Soliani continues: "It is all about the desire of making someone happy. Because when gamers are happy, you feel good as well. I always try to connect with my players. I don't feel like a star, because I just feel like I am discussing with players who are sharing their opinion. I can't do it all the time, because I need to work, but being on Twitter is a way of finding out what the players are thinking about their game. We can find out what they're happy about but also, the important bit, when they're not happy. Because that is what makes us learn what we can do better. We are not just saying we are talking to the players, we need to show we are really doing. So I don't think I am a star. There is no barrier between me and the player."
Ubisoft Milan and Paris's big risky gamble with Mario + Rabbids: Kingdom Battle paid off. The team has found its voice within Ubisoft, created a great game and is now looking to grow even more so they can do it all over again.
But of course, there was a third partner in the relationship: Nintendo. We've heard before they can be a demanding teammate. Was that true?

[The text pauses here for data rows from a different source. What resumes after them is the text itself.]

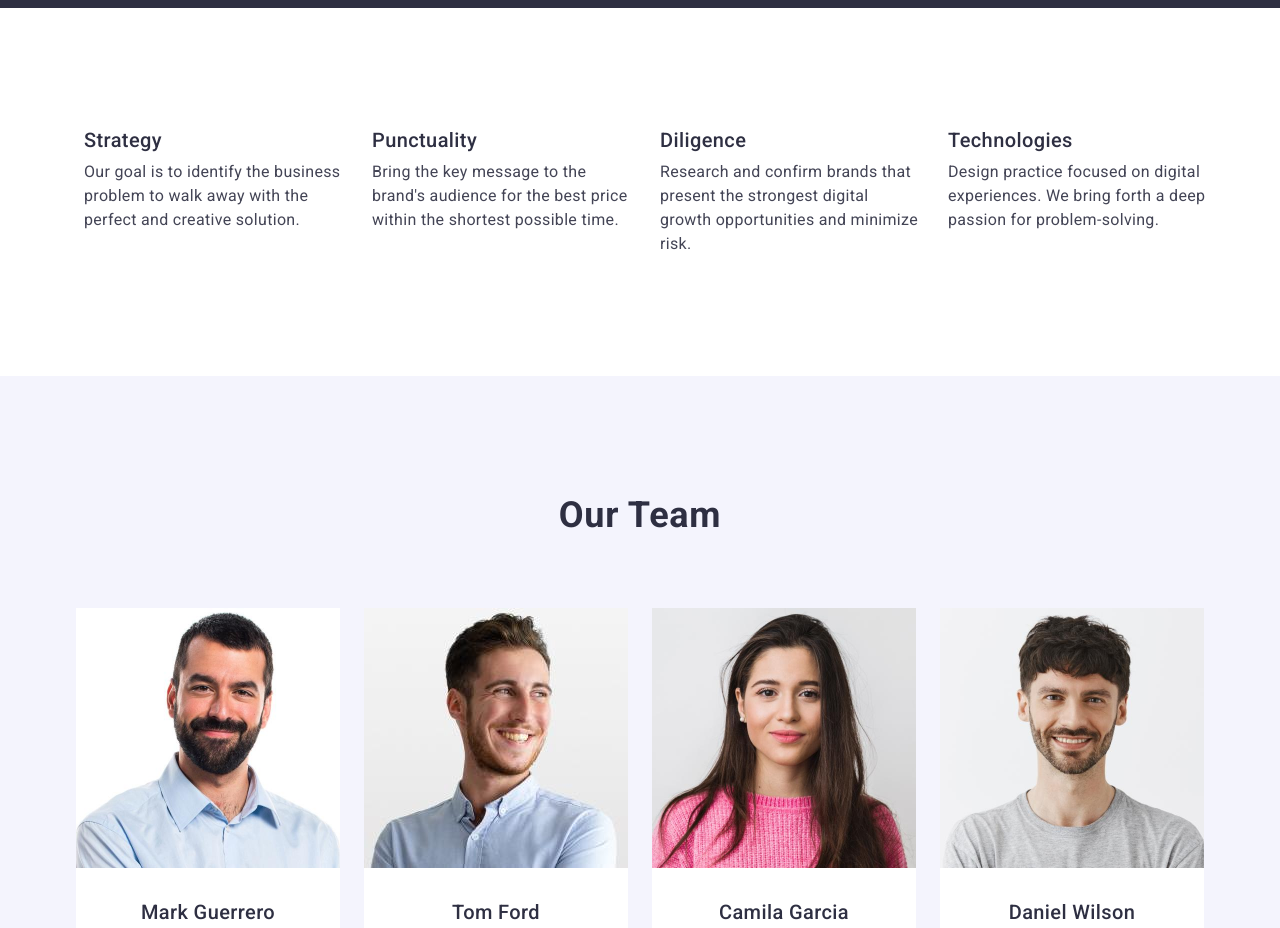
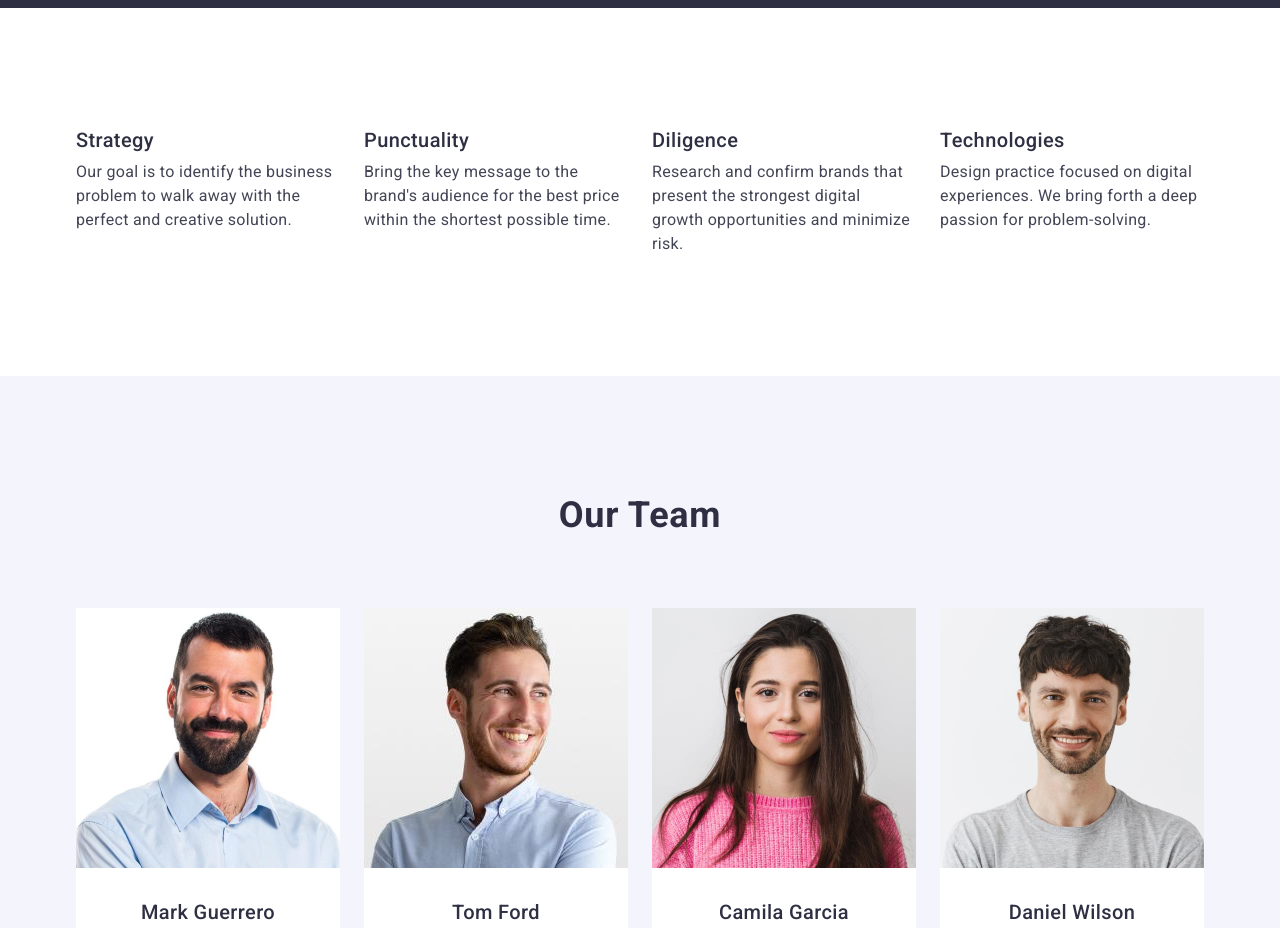
Before and after one commit to HannaOs-GOIT/goit-markup-hw-03, a plain HTML site: page index.html in a window 1280 px wide. Shown: the part 860-1788 px from the top of the page. Drawn offline with nearby package versions, Linux system fonts and the light colour scheme.

Commit message:
add index file

```diff
--- a/css/styles.css
+++ b/css/styles.css
@@ -181,13 +181,6 @@ padding: 120px 0;
 }
 
 
-
-.container-narrow {
-    width: 1158px;
-    margin: 0 8px;
-
-}
-
 .feature-list {
     display: flex;
     gap: 24px;
--- a/index.html
+++ b/index.html
@@ -49,8 +49,7 @@
       <section class="feature">
 
 <div class="container ">
-  <div class="container-narrow">
-  <h2 class="visually-hidden">Principles of our work</h2>
+    <h2 class="visually-hidden">Principles of our work</h2>
         <ul class="feature-list">
           <li class="feature-list-item">
             <h3 class="feature-title">Strategy</h3>
@@ -82,7 +81,6 @@
           </li>
         </ul>
   </div>
-</div>
       </section>
 
       <section class="team">
```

"You can totally say that," Soliani laughs. "We established a very good relationship to the point where when we went to Japan for several days on a holiday, we would meet with the guys we work with from Nintendo, because we had become friends. But when it was about work, Nintendo were super picky. They wanted to know everything, and play everything. This was good, because it gives you a feeling that you are safe. They have over 125 years of lifetime, and they're giving you feedback with the expectation of a certain level fo quality. So for me, Nintendo is a shield. It means we know we'll hit a certain level."